‘Tis but a flesh wound
Friday’s attacks in Paris were horrific and shocking, as is the emerging story about the terrorist bomb which destroyed the Russian plane over Egypt. 129 killed in Paris and 224 killed in the plane crash. Non-combatant civilians indiscriminately slaughtered. Horror. Our sympathy rightly goes out to those who are left behind.
But here’s the deal: the only power terrorism has is the power to invoke fear and anger. So we need to be very careful about how we respond to these atrocities. President Putin has, reportedly, vowed to “find and punish” those responsible. President Hollande has referred to Friday’s events as a “act of war”. This is fighting talk: retribution and war. The message is that we are frightened and angry, which is exactly what the terrorists want.
(Belated) reflection on assisted dying
I know assisted dying is somewhat past topical, however I continue feel that the recent public debate on the subject missed the key point. The main argument advanced against assisted dying was about protection of the vulnerable. Whilst I sympathise strongly with this argument, I think it is secondary. The primary argument against assisted dying, it seems to me, is that it represents a dangerously wrong revolution in our perspective on suicide. Continue reading
The fix-it society
A colleague recently mentioned to me that he knows a church which hosts a regular fix-it club where broken household items can be brought to be mended. I love this idea – it strikes me as a prophetic stand against the consumerist throw-away culture in which nothing lasts long before it is assigned to the scrap-heap. Indeed, in which this is a basic assumption in the design and manufacture of so many goods.

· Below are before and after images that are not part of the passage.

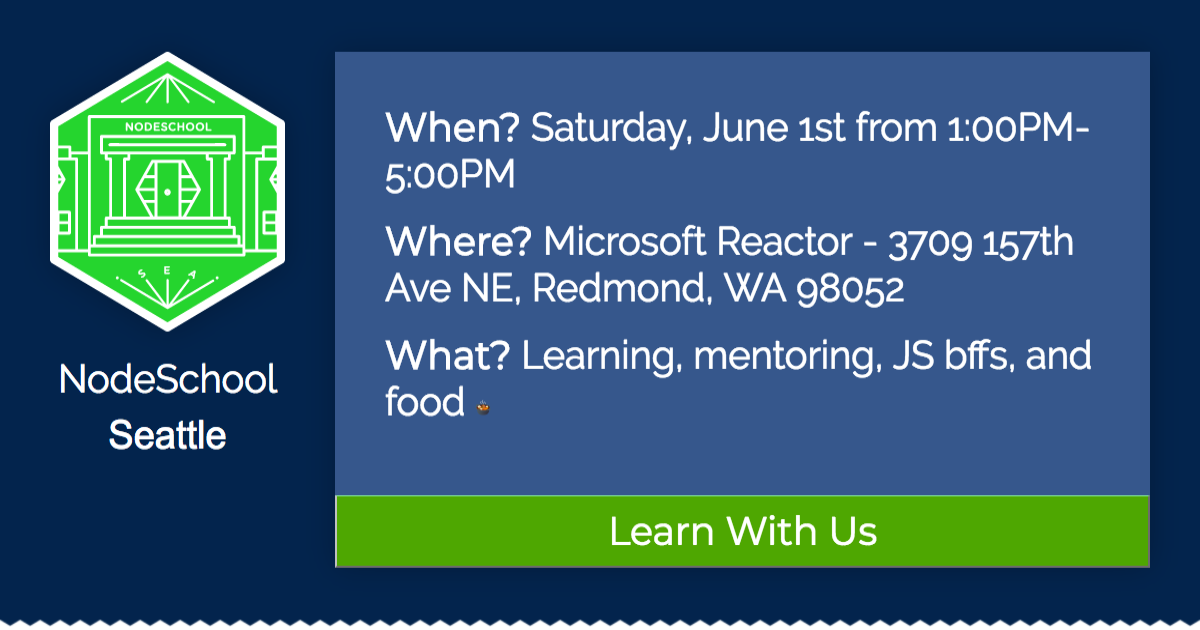
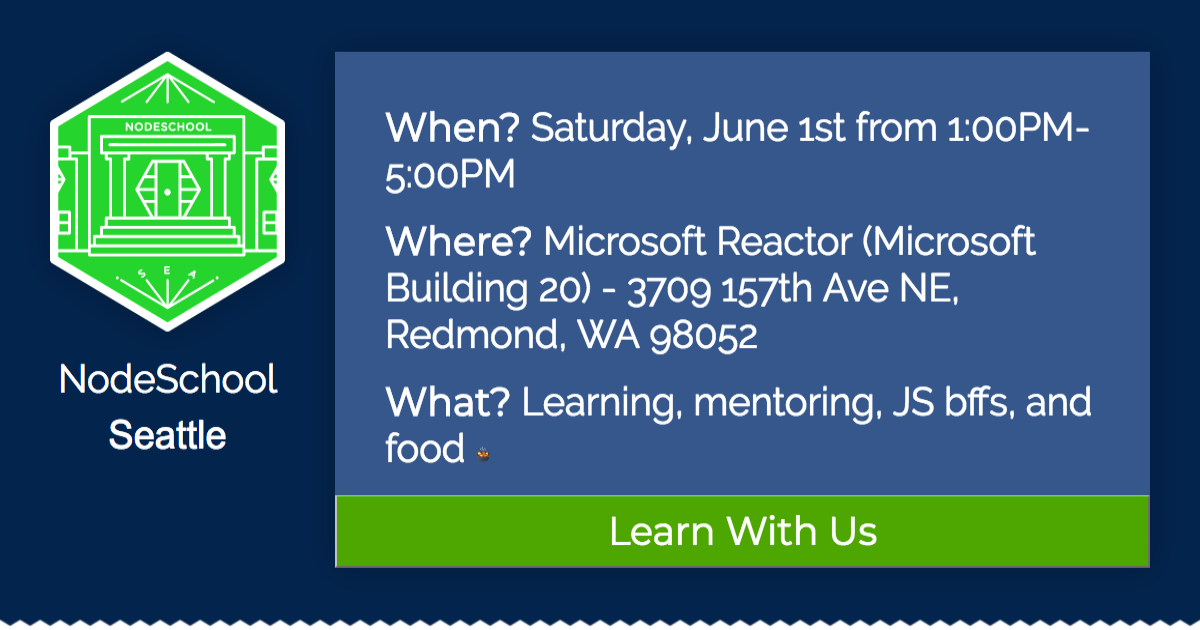
Automatic update: NodeSchool Seattle - 2019-05-08 11:12AM

Changed region(s): [[0.3083, 0.3619, 0.925, 0.6937], [0.3083, 0.6937, 0.4008, 0.754]]

diff --git a/docs/index.html b/docs/index.html
@@ -67,7 +67,7 @@
                   <strong class="strong--alt">When?</strong> Saturday, June 1st from 1:00PM-5:00PM
                 </li>
                 <li class="next-event__info__item">
-                  <strong class="strong--alt">Where?</strong> Microsoft Reactor - 3709 157th Ave NE, Redmond, WA 98052 [<a href="http://maps.google.com/?q=3709%20157th%20Ave%20NE%2C%20Redmond%2C%20WA%2098052">map</a>]
+                  <strong class="strong--alt">Where?</strong> Microsoft Reactor (Microsoft Building 20) - 3709 157th Ave NE, Redmond, WA 98052 [<a href="http://maps.google.com/?q=3709%20157th%20Ave%20NE%2C%20Redmond%2C%20WA%2098052">map</a>]
                 </li>
                 <li class="next-event__info__item">
                   <strong class="strong--alt">What?</strong> Learning, mentoring, JS bffs, and food <img src="./images/pot-of-food.png" class="emoji" alt="pot of food emoji">

diff --git a/docs/social.html b/docs/social.html
@@ -26,7 +26,7 @@
                   <strong class="strong--alt">When?</strong> Saturday, June 1st from 1:00PM-5:00PM
                 </li>
                 <li class="next-event__info__item">
-                  <strong class="strong--alt">Where?</strong> Microsoft Reactor - 3709 157th Ave NE, Redmond, WA 98052
+                  <strong class="strong--alt">Where?</strong> Microsoft Reactor (Microsoft Building 20) - 3709 157th Ave NE, Redmond, WA 98052
                 </li>
                 <li class="next-event__info__item">
                   <strong class="strong--alt">What?</strong> Learning, mentoring, JS bffs, and food <img src="./images/pot-of-food.png" class="emoji" alt="pot of food emoji">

For me, fixing things is entertainment. Just last week, I spent a delightful day diagnosing the fault in an almost unused, but out-of-warranty, mini-fridge. The switch-mode power supply’s main FET had blown, taking four diodes and the fuse with it. The new components cost £1.26, which is a lot less than the £39.99 retail price for a new fridge. And only a few grams worth of dead electronic components were thrown out.